Data extracts:
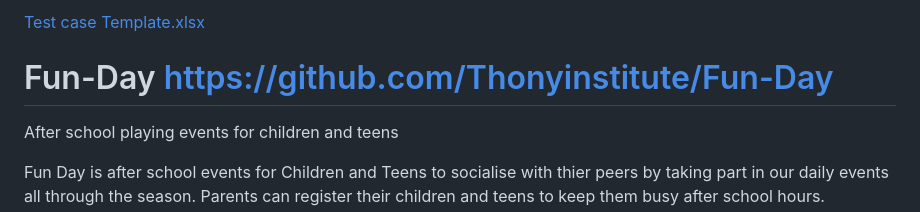
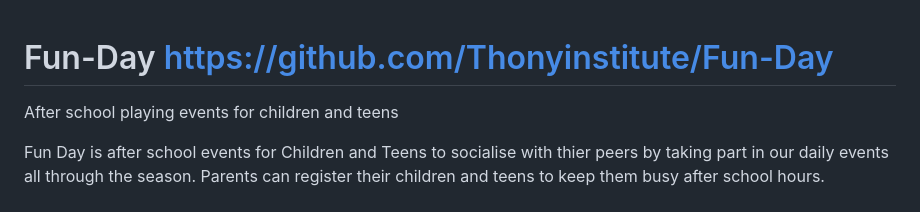
Before and after one commit to Thonyinstitute/Fun-Day, a Markdown page: README.md, the part around the change. GitHub-like rendering.

```diff
--- a/README.md
+++ b/README.md
@@ -1,4 +1,4 @@
-[Test case Template.xlsx](https://github.com/Thonyinstitute/Fun-Day/files/10556528/Test.case.Template.xlsx)
+
 # Fun-Day https://github.com/Thonyinstitute/Fun-Day
 
 After school playing events for children and teens
```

Your objective:
Exactly as written, give the entries above again, with no images.

Solution for this exercise:
Before and after one commit to Thonyinstitute/Fun-Day, a Markdown page: README.md, the part around the change. GitHub-like rendering.

```diff
--- a/README.md
+++ b/README.md
@@ -1,4 +1,4 @@
-[Test case Template.xlsx](https://github.com/Thonyinstitute/Fun-Day/files/10556528/Test.case.Template.xlsx)
+
 # Fun-Day https://github.com/Thonyinstitute/Fun-Day
 
 After school playing events for children and teens
```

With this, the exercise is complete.